I was reading my latest copy of Mindful, a magazine I richly endorse for all the consolidated wisdom it offers its readers each month, and I came to an article that really captured my attention – Lean In To Love. (Mindful, February 22, pp. 47-56).
It is an interview with Frank Ostaseski, a teacher of mindfulness, meditation, and compassionate service, who suffered five strokes and lived to talk about his experiences as they continue to unfold for him. He describes a place of acceptance where he’s learned to embrace his life even when it feels foreign, unlike any other slice of his experience. His mantra has become, “Right now, it’s like this.”
It made me think, I need that mantra for my life, especially now. My life is anything but the way I’d prefer it would be.
- My husband of 20 years is deep into his dementia and failing in front of me – a daily, painful reality to watch.
- My support team (something I advocate for in my book, Self-Care Strategies for Family Caregivers) has also become less available as the individual lives of those team members become more complex, challenged by family developments, work changes and COVID.
- My own energy, always at its lowest in winter, seems to have sunken to a new low such that even on a sunny day, I’d often rather just pull the covers over my head and stay in bed all day. Not an option.

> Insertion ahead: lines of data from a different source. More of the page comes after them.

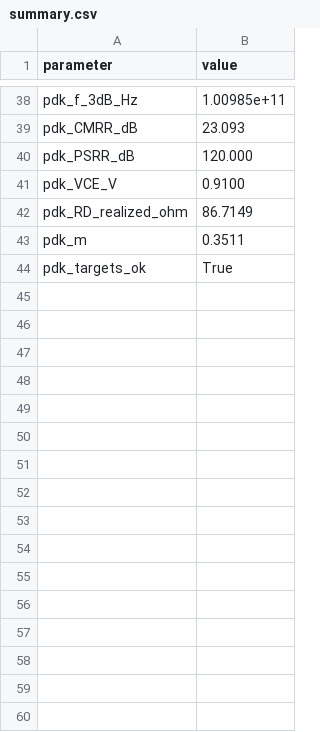
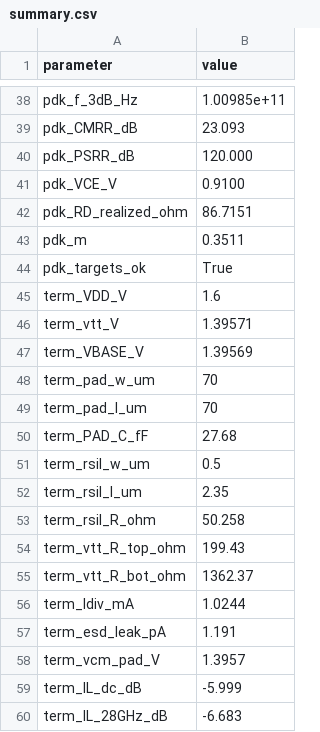
Before and after one commit to oscarmattia/ihp-experiments, a CSV file: circuits/ctle56n/out/summary.csv, drawn as a sheet; only a part is shown, gaps mark what is left out; the diff covers the shown part only.

```diff
--- a/circuits/ctle56n/out/summary.csv
+++ b/circuits/ctle56n/out/summary.csv
@@ -41,4 +41,20 @@ pdk_PSRR_dB,120.000
 pdk_VCE_V,0.9100
-pdk_RD_realized_ohm,86.7149
+pdk_RD_realized_ohm,86.7151
 pdk_m,0.3511
 pdk_targets_ok,True
+term_VDD_V,1.6
+term_vtt_V,1.39571
+term_VBASE_V,1.39569
+term_pad_w_um,70
+term_pad_l_um,70
+term_PAD_C_fF,27.68
+term_rsil_w_um,0.5
+term_rsil_l_um,2.35
+term_rsil_R_ohm,50.258
+term_vtt_R_top_ohm,199.43
+term_vtt_R_bot_ohm,1362.37
+term_Idiv_mA,1.0244
+term_esd_leak_pA,1.191
+term_vcm_pad_V,1.3957
+term_IL_dc_dB,-5.999
+term_IL_28GHz_dB,-6.683
```
Also changed, not shown: 46 added rows and 6 edited cells elsewhere in this file, circuits/ctle56n/out/ideal/ac_diff.csv, circuits/ctle56n/out/ideal/metrics.csv, 16 other files.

But I hear Frank’s mantra in my head, “Right now, it’s like this” and I think, who am I to expect that my life will change any time soon? I cannot change my circumstances, but perhaps I can adjust my perspective!
Self-care is every conscious action you take that feeds your soul, nourishes your body, nurtures your spirit, or replenishes your relationship with yourself!

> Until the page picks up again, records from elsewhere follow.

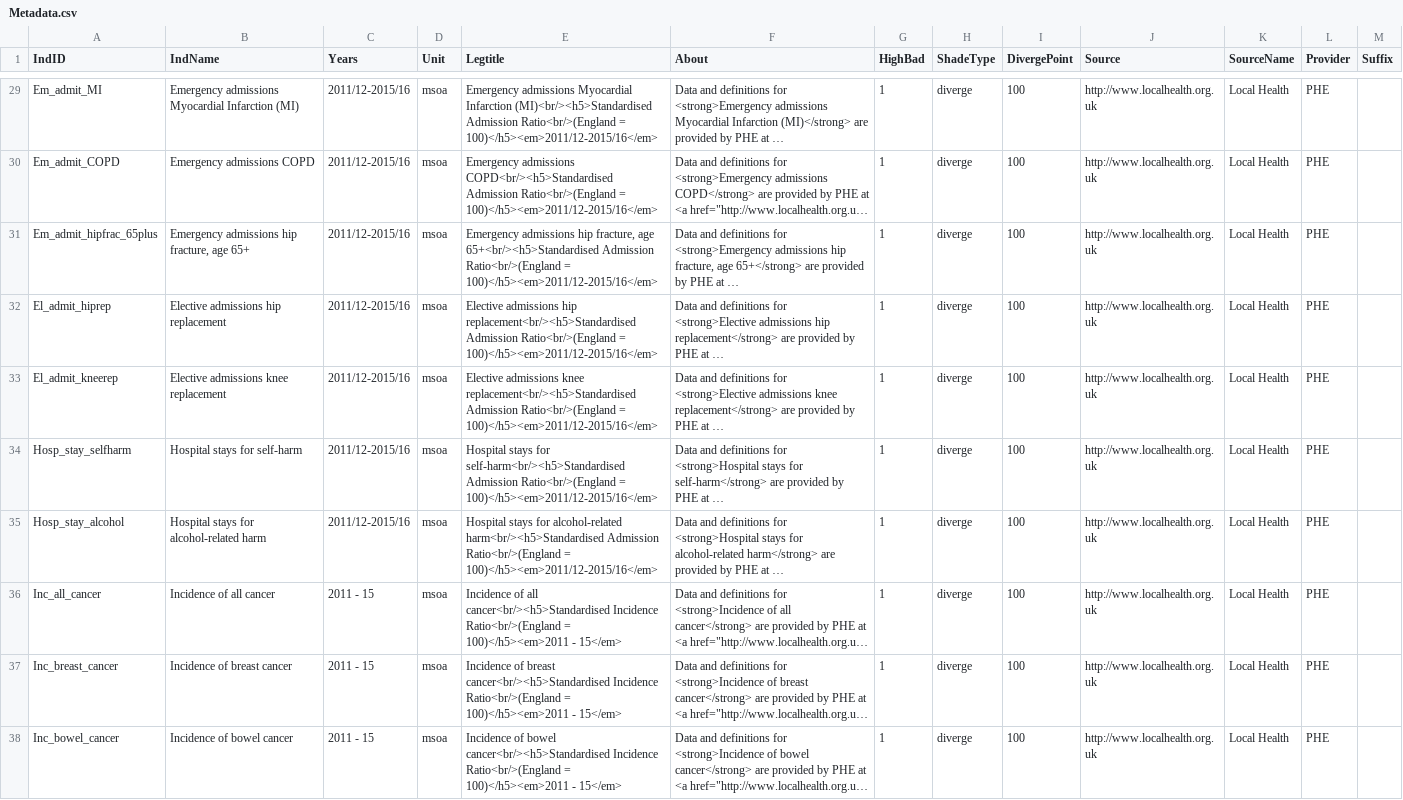
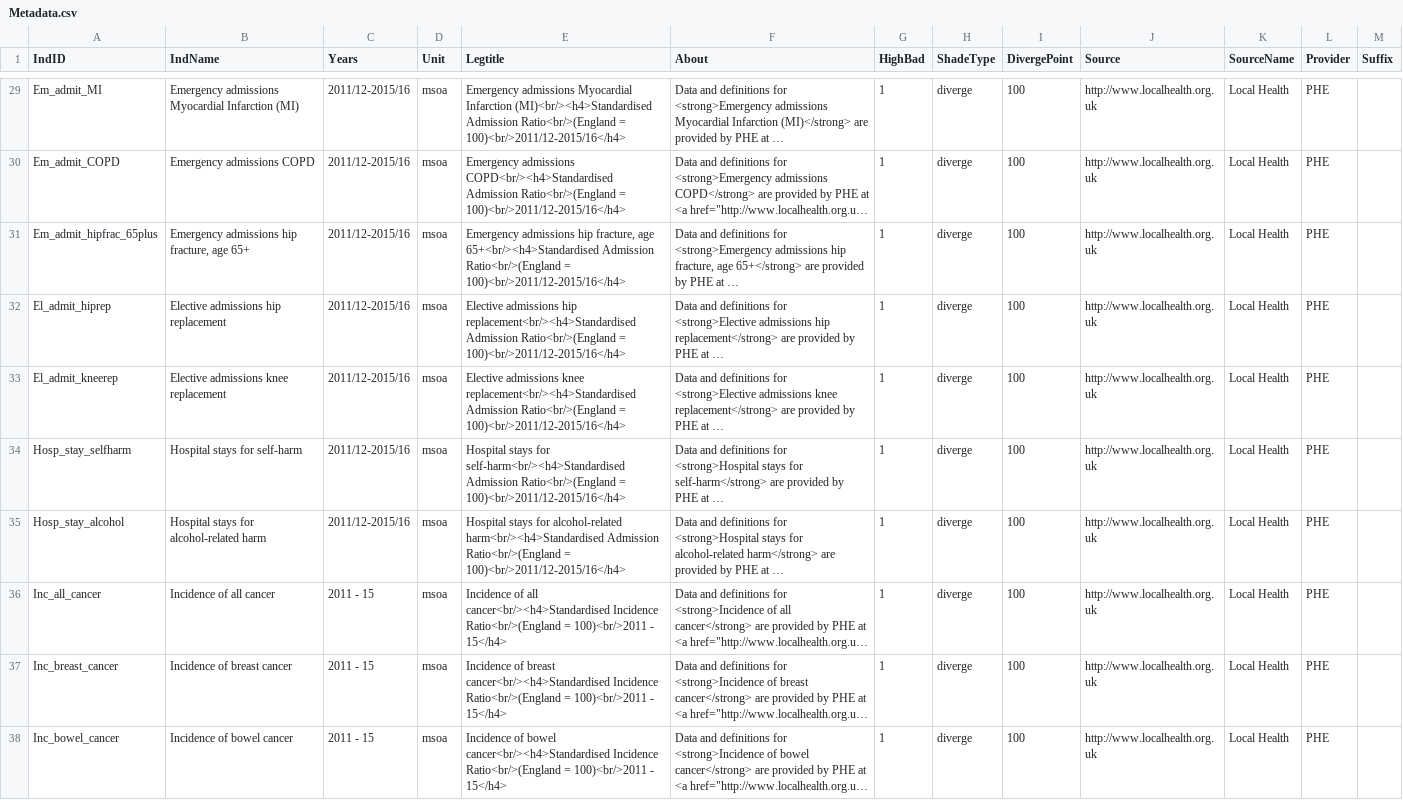
Before and after one commit to bwd-ph/mapdata, a CSV file: Metadata.csv, drawn as a sheet; only a part is shown, gaps mark what is left out; long unchanged cells end in …; the diff covers the shown part only; the diff names each change by its address in the sheet, - before the commit and + after, or states it on an @@ line.

```diff
--- a/Metadata.csv
+++ b/Metadata.csv
-E29 (Legtitle): …Myocardial Infarction (MI)<br/><h5>Standardised Admission Ratio<br/>(England = 100)</h5><em>2011/12-2015/16</em>
+E29 (Legtitle): …Myocardial Infarction (MI)<br/><h4>Standardised Admission Ratio<br/>(England = 100)<br/>2011/12-2015/16</h4>
-E30 (Legtitle): Emergency admissions COPD<br/><h5>Standardised Admission Ratio<br/>(England = 100)</h5><em>2011/12-2015/16</em>
+E30 (Legtitle): Emergency admissions COPD<br/><h4>Standardised Admission Ratio<br/>(England = 100)<br/>2011/12-2015/16</h4>
-E31 (Legtitle): …fracture, age 65+<br/><h5>Standardised Admission Ratio<br/>(England = 100)</h5><em>2011/12-2015/16</em>
+E31 (Legtitle): …fracture, age 65+<br/><h4>Standardised Admission Ratio<br/>(England = 100)<br/>2011/12-2015/16</h4>
-E32 (Legtitle): …admissions hip replacement<br/><h5>Standardised Admission Ratio<br/>(England = 100)</h5><em>2011/12-2015/16</em>
+E32 (Legtitle): …admissions hip replacement<br/><h4>Standardised Admission Ratio<br/>(England = 100)<br/>2011/12-2015/16</h4>
-E33 (Legtitle): …admissions knee replacement<br/><h5>Standardised Admission Ratio<br/>(England = 100)</h5><em>2011/12-2015/16</em>
+E33 (Legtitle): …admissions knee replacement<br/><h4>Standardised Admission Ratio<br/>(England = 100)<br/>2011/12-2015/16</h4>
-E34 (Legtitle): …stays for self-harm<br/><h5>Standardised Admission Ratio<br/>(England = 100)</h5><em>2011/12-2015/16</em>
+E34 (Legtitle): …stays for self-harm<br/><h4>Standardised Admission Ratio<br/>(England = 100)<br/>2011/12-2015/16</h4>
-E35 (Legtitle): …for alcohol-related harm<br/><h5>Standardised Admission Ratio<br/>(England = 100)</h5><em>2011/12-2015/16</em>
+E35 (Legtitle): …for alcohol-related harm<br/><h4>Standardised Admission Ratio<br/>(England = 100)<br/>2011/12-2015/16</h4>
-E36 (Legtitle): …of all cancer<br/><h5>Standardised Incidence Ratio<br/>(England = 100)</h5><em>2011 - 15</em>
+E36 (Legtitle): …of all cancer<br/><h4>Standardised Incidence Ratio<br/>(England = 100)<br/>2011 - 15</h4>
-E37 (Legtitle): …of breast cancer<br/><h5>Standardised Incidence Ratio<br/>(England = 100)</h5><em>2011 - 15</em>
+E37 (Legtitle): …of breast cancer<br/><h4>Standardised Incidence Ratio<br/>(England = 100)<br/>2011 - 15</h4>
-E38 (Legtitle): …of bowel cancer<br/><h5>Standardised Incidence Ratio<br/>(England = 100)</h5><em>2011 - 15</em>
+E38 (Legtitle): …of bowel cancer<br/><h4>Standardised Incidence Ratio<br/>(England = 100)<br/>2011 - 15</h4>
```
Also changed, not shown: 37 edited cells elsewhere in this file.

And that, a change of perspective, would be a great gift to give myself just now – as I notice the sadness in my own voice, the grief that sits in my heart and the longing for a simpler time when my husband was my partner, in love and in life, that he can no longer be.
Are you facing some circumstances that you wish would change? Maybe you’ve been working hard to change them (an up-hill battle, to be sure). Sometimes, we find ourselves in a place where acceptance is what’s needed – not struggling for change.
Frank tells the Mindful readers that at this place in his life, he’s turned to curiosity. Rather than seeing the circumstances of his life as ADVERSITY, he wants to be open, even welcoming of them as an opportunity for ADVENTURE – stepping into the unknown, not with fear, but with curiosity.
That’s where I find myself today — stepping into the circumstances of my life, not only with fear, but also with curiosity. Life is messy (Definitely mine! Yours?) and it is so easy to find ourselves caught in fear.
It is certainly more challenging to open up to curiosity; to imagine that even what I dread might be an adventure unfolding before me, full of opportunities to learn, to grow, and to explore who I might both be and become. My circumstances don’t define me, but they may teach me!
I wish I could tell you that life is an endless unfolding of amazing, always uplifting experiences – it isn’t. Sometimes it brings us sadness, grief or even anguish. Learning to embrace Frank’s mantra might help: “Right now, it’s like this.”
Recognizing that circumstances may change, but whether they do or not, or whether their pace of change is swift or slow, you have the capacity to change your perspective, and if you wish, to embrace curiosity and see what you might have to learn, even from the presence of pain.